[[ Information supplied open ]]

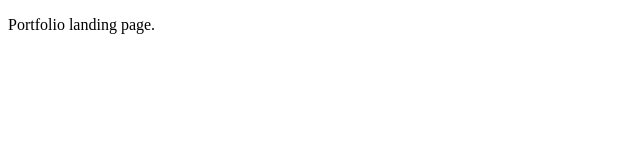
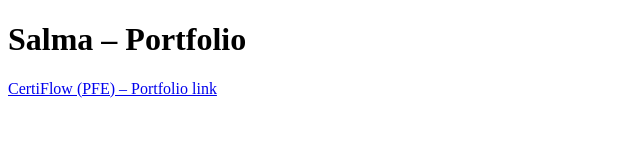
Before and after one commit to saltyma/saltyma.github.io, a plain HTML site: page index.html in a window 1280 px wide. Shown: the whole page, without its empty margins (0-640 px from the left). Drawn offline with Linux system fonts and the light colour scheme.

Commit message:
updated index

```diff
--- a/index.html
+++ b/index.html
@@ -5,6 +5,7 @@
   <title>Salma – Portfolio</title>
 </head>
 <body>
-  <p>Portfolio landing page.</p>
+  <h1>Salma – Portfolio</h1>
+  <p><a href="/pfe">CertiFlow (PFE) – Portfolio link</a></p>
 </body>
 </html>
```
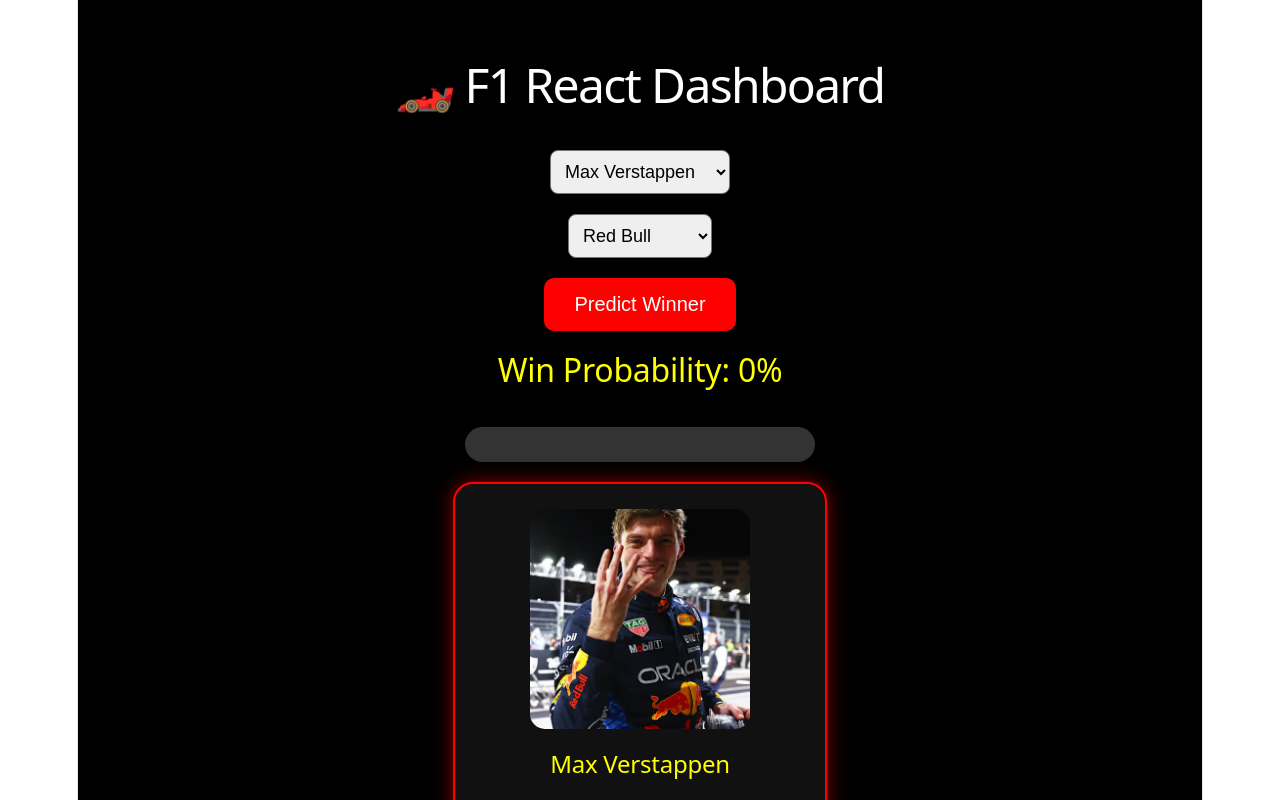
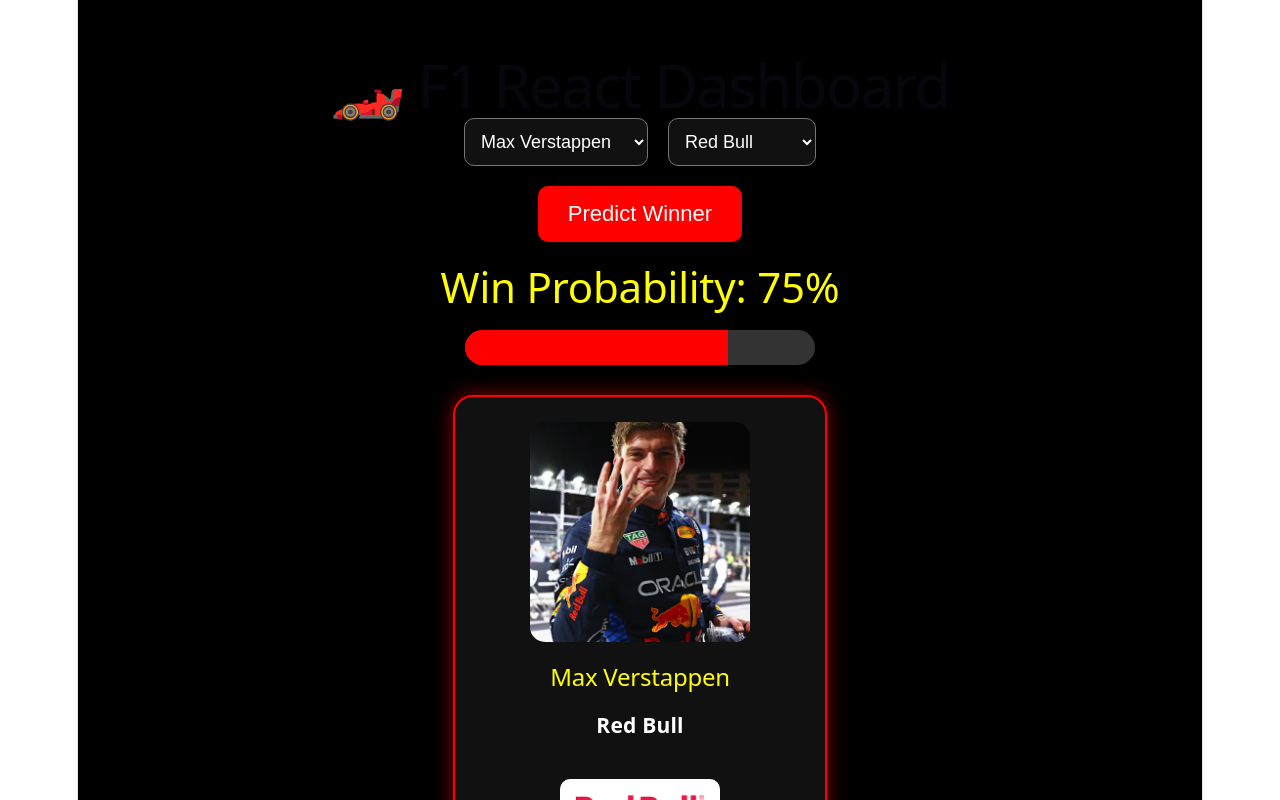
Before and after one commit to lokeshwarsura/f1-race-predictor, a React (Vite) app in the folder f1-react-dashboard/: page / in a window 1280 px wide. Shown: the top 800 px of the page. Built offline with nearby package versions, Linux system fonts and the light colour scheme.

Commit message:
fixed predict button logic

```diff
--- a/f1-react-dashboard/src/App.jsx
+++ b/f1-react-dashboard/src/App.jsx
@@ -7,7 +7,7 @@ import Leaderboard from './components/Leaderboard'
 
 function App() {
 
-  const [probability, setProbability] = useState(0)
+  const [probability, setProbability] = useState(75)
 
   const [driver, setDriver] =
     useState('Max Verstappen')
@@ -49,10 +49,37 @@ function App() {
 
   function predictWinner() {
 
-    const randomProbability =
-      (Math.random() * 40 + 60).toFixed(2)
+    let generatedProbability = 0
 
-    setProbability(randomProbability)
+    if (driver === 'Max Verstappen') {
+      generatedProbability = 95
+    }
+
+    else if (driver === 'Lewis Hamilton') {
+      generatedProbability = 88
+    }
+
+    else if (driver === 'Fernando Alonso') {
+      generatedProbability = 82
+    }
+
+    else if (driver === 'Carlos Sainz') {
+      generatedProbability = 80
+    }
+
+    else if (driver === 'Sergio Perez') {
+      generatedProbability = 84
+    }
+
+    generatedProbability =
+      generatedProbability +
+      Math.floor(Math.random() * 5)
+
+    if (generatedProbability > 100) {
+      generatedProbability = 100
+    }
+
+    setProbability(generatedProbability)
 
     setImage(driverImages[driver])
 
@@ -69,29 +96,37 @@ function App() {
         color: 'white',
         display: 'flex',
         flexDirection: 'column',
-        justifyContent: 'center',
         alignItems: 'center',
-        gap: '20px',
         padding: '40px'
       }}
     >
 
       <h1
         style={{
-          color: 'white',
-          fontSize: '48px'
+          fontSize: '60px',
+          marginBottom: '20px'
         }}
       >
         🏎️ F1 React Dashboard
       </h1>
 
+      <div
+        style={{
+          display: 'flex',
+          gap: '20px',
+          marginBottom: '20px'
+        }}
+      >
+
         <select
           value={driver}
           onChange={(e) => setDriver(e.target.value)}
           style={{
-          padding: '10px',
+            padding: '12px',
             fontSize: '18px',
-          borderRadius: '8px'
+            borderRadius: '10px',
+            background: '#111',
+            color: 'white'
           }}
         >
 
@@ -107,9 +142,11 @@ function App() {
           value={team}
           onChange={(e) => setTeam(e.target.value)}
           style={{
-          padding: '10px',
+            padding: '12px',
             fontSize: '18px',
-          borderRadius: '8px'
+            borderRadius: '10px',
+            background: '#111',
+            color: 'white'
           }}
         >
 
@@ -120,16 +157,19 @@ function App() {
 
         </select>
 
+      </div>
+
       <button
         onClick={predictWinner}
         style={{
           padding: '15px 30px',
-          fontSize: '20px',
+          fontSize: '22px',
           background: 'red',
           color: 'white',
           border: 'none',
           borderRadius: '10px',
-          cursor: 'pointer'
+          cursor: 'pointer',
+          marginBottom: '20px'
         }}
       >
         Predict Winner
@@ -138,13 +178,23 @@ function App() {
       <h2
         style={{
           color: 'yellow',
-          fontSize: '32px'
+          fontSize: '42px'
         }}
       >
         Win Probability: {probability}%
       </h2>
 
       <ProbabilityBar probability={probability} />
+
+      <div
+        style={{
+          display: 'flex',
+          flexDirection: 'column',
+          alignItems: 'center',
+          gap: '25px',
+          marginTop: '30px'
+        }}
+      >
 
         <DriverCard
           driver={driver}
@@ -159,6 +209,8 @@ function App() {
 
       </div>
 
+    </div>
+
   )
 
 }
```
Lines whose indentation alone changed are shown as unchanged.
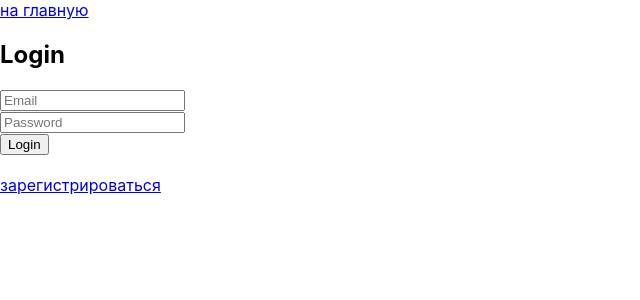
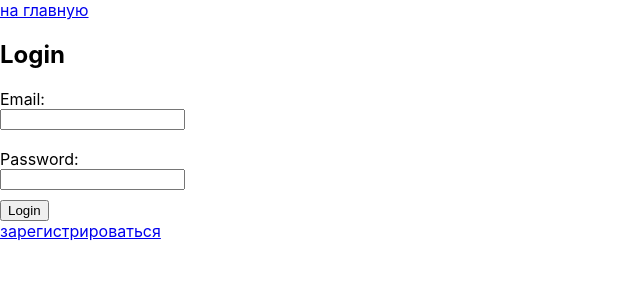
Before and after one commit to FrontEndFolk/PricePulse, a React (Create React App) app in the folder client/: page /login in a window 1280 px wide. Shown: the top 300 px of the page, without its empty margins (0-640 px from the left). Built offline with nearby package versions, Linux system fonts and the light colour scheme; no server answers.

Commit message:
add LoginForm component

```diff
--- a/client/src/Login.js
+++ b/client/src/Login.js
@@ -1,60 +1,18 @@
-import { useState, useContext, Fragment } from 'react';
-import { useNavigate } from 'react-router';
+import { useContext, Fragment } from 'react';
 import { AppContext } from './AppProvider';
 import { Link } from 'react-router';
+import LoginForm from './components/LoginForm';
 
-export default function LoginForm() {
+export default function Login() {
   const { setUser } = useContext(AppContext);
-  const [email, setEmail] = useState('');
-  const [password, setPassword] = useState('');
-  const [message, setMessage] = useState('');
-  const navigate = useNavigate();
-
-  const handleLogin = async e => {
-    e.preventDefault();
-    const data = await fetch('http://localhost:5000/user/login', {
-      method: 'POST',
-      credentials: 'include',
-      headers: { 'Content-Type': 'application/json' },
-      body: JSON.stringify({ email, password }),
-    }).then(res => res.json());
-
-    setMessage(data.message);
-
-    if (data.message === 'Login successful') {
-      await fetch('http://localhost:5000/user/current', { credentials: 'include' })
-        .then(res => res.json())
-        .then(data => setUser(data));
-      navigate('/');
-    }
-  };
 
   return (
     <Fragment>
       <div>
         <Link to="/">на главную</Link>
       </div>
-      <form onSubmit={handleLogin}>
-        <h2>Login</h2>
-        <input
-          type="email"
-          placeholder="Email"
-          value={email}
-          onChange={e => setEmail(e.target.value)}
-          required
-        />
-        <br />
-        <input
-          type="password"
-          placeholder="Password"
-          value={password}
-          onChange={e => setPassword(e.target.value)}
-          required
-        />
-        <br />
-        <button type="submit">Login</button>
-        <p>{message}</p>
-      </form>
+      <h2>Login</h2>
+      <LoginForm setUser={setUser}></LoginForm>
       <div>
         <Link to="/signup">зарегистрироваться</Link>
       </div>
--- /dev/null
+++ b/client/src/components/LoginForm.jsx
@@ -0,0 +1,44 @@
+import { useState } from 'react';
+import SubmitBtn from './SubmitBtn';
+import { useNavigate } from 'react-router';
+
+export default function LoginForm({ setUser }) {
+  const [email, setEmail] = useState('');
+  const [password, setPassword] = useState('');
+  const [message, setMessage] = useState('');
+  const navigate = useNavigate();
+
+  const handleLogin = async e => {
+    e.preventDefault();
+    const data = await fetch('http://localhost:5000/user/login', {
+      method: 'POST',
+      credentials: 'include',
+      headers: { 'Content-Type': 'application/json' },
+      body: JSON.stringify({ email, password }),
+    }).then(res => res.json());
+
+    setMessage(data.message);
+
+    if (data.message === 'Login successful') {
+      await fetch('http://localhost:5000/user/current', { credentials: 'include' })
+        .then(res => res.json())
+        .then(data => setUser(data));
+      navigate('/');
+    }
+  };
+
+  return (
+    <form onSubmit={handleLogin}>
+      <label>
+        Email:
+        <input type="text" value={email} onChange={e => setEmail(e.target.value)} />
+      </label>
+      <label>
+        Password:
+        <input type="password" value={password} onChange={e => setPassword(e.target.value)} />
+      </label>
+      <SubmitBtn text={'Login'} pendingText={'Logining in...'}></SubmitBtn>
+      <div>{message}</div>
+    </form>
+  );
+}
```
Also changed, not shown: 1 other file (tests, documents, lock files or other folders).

[[ Information supplied closed ]]

* _What you have to do_: This calls for each record above to be set down exactly, with the images skipped.

* _Written response_:
Before and after one commit to saltyma/saltyma.github.io, a plain HTML site: page index.html in a window 1280 px wide. Shown: the whole page, without its empty margins (0-640 px from the left). Drawn offline with Linux system fonts and the light colour scheme.

Commit message:
updated index

```diff
--- a/index.html
+++ b/index.html
@@ -5,6 +5,7 @@
   <title>Salma – Portfolio</title>
 </head>
 <body>
-  <p>Portfolio landing page.</p>
+  <h1>Salma – Portfolio</h1>
+  <p><a href="/pfe">CertiFlow (PFE) – Portfolio link</a></p>
 </body>
 </html>
```
Before and after one commit to lokeshwarsura/f1-race-predictor, a React (Vite) app in the folder f1-react-dashboard/: page / in a window 1280 px wide. Shown: the top 800 px of the page. Built offline with nearby package versions, Linux system fonts and the light colour scheme.

Commit message:
fixed predict button logic

```diff
--- a/f1-react-dashboard/src/App.jsx
+++ b/f1-react-dashboard/src/App.jsx
@@ -7,7 +7,7 @@ import Leaderboard from './components/Leaderboard'
 
 function App() {
 
-  const [probability, setProbability] = useState(0)
+  const [probability, setProbability] = useState(75)
 
   const [driver, setDriver] =
     useState('Max Verstappen')
@@ -49,10 +49,37 @@ function App() {
 
   function predictWinner() {
 
-    const randomProbability =
-      (Math.random() * 40 + 60).toFixed(2)
+    let generatedProbability = 0
 
-    setProbability(randomProbability)
+    if (driver === 'Max Verstappen') {
+      generatedProbability = 95
+    }
+
+    else if (driver === 'Lewis Hamilton') {
+      generatedProbability = 88
+    }
+
+    else if (driver === 'Fernando Alonso') {
+      generatedProbability = 82
+    }
+
+    else if (driver === 'Carlos Sainz') {
+      generatedProbability = 80
+    }
+
+    else if (driver === 'Sergio Perez') {
+      generatedProbability = 84
+    }
+
+    generatedProbability =
+      generatedProbability +
+      Math.floor(Math.random() * 5)
+
+    if (generatedProbability > 100) {
+      generatedProbability = 100
+    }
+
+    setProbability(generatedProbability)
 
     setImage(driverImages[driver])
 
@@ -69,29 +96,37 @@ function App() {
         color: 'white',
         display: 'flex',
         flexDirection: 'column',
-        justifyContent: 'center',
         alignItems: 'center',
-        gap: '20px',
         padding: '40px'
       }}
     >
 
       <h1
         style={{
-          color: 'white',
-          fontSize: '48px'
+          fontSize: '60px',
+          marginBottom: '20px'
         }}
       >
         🏎️ F1 React Dashboard
       </h1>
 
+      <div
+        style={{
+          display: 'flex',
+          gap: '20px',
+          marginBottom: '20px'
+        }}
+      >
+
         <select
           value={driver}
           onChange={(e) => setDriver(e.target.value)}
           style={{
-          padding: '10px',
+            padding: '12px',
             fontSize: '18px',
-          borderRadius: '8px'
+            borderRadius: '10px',
+            background: '#111',
+            color: 'white'
           }}
         >
 
@@ -107,9 +142,11 @@ function App() {
           value={team}
           onChange={(e) => setTeam(e.target.value)}
           style={{
-          padding: '10px',
+            padding: '12px',
             fontSize: '18px',
-          borderRadius: '8px'
+            borderRadius: '10px',
+            background: '#111',
+            color: 'white'
           }}
         >
 
@@ -120,16 +157,19 @@ function App() {
 
         </select>
 
+      </div>
+
       <button
         onClick={predictWinner}
         style={{
           padding: '15px 30px',
-          fontSize: '20px',
+          fontSize: '22px',
           background: 'red',
           color: 'white',
           border: 'none',
           borderRadius: '10px',
-          cursor: 'pointer'
+          cursor: 'pointer',
+          marginBottom: '20px'
         }}
       >
         Predict Winner
@@ -138,13 +178,23 @@ function App() {
       <h2
         style={{
           color: 'yellow',
-          fontSize: '32px'
+          fontSize: '42px'
         }}
       >
         Win Probability: {probability}%
       </h2>
 
       <ProbabilityBar probability={probability} />
+
+      <div
+        style={{
+          display: 'flex',
+          flexDirection: 'column',
+          alignItems: 'center',
+          gap: '25px',
+          marginTop: '30px'
+        }}
+      >
 
         <DriverCard
           driver={driver}
@@ -159,6 +209,8 @@ function App() {
 
       </div>
 
+    </div>
+
   )
 
 }
```
Lines whose indentation alone changed are shown as unchanged.
Before and after one commit to FrontEndFolk/PricePulse, a React (Create React App) app in the folder client/: page /login in a window 1280 px wide. Shown: the top 300 px of the page, without its empty margins (0-640 px from the left). Built offline with nearby package versions, Linux system fonts and the light colour scheme; no server answers.

Commit message:
add LoginForm component

```diff
--- a/client/src/Login.js
+++ b/client/src/Login.js
@@ -1,60 +1,18 @@
-import { useState, useContext, Fragment } from 'react';
-import { useNavigate } from 'react-router';
+import { useContext, Fragment } from 'react';
 import { AppContext } from './AppProvider';
 import { Link } from 'react-router';
+import LoginForm from './components/LoginForm';
 
-export default function LoginForm() {
+export default function Login() {
   const { setUser } = useContext(AppContext);
-  const [email, setEmail] = useState('');
-  const [password, setPassword] = useState('');
-  const [message, setMessage] = useState('');
-  const navigate = useNavigate();
-
-  const handleLogin = async e => {
-    e.preventDefault();
-    const data = await fetch('http://localhost:5000/user/login', {
-      method: 'POST',
-      credentials: 'include',
-      headers: { 'Content-Type': 'application/json' },
-      body: JSON.stringify({ email, password }),
-    }).then(res => res.json());
-
-    setMessage(data.message);
-
-    if (data.message === 'Login successful') {
-      await fetch('http://localhost:5000/user/current', { credentials: 'include' })
-        .then(res => res.json())
-        .then(data => setUser(data));
-      navigate('/');
-    }
-  };
 
   return (
     <Fragment>
       <div>
         <Link to="/">на главную</Link>
       </div>
-      <form onSubmit={handleLogin}>
-        <h2>Login</h2>
-        <input
-          type="email"
-          placeholder="Email"
-          value={email}
-          onChange={e => setEmail(e.target.value)}
-          required
-        />
-        <br />
-        <input
-          type="password"
-          placeholder="Password"
-          value={password}
-          onChange={e => setPassword(e.target.value)}
-          required
-        />
-        <br />
-        <button type="submit">Login</button>
-        <p>{message}</p>
-      </form>
+      <h2>Login</h2>
+      <LoginForm setUser={setUser}></LoginForm>
       <div>
         <Link to="/signup">зарегистрироваться</Link>
       </div>
--- /dev/null
+++ b/client/src/components/LoginForm.jsx
@@ -0,0 +1,44 @@
+import { useState } from 'react';
+import SubmitBtn from './SubmitBtn';
+import { useNavigate } from 'react-router';
+
+export default function LoginForm({ setUser }) {
+  const [email, setEmail] = useState('');
+  const [password, setPassword] = useState('');
+  const [message, setMessage] = useState('');
+  const navigate = useNavigate();
+
+  const handleLogin = async e => {
+    e.preventDefault();
+    const data = await fetch('http://localhost:5000/user/login', {
+      method: 'POST',
+      credentials: 'include',
+      headers: { 'Content-Type': 'application/json' },
+      body: JSON.stringify({ email, password }),
+    }).then(res => res.json());
+
+    setMessage(data.message);
+
+    if (data.message === 'Login successful') {
+      await fetch('http://localhost:5000/user/current', { credentials: 'include' })
+        .then(res => res.json())
+        .then(data => setUser(data));
+      navigate('/');
+    }
+  };
+
+  return (
+    <form onSubmit={handleLogin}>
+      <label>
+        Email:
+        <input type="text" value={email} onChange={e => setEmail(e.target.value)} />
+      </label>
+      <label>
+        Password:
+        <input type="password" value={password} onChange={e => setPassword(e.target.value)} />
+      </label>
+      <SubmitBtn text={'Login'} pendingText={'Logining in...'}></SubmitBtn>
+      <div>{message}</div>
+    </form>
+  );
+}
```
Also changed, not shown: 1 other file (tests, documents, lock files or other folders).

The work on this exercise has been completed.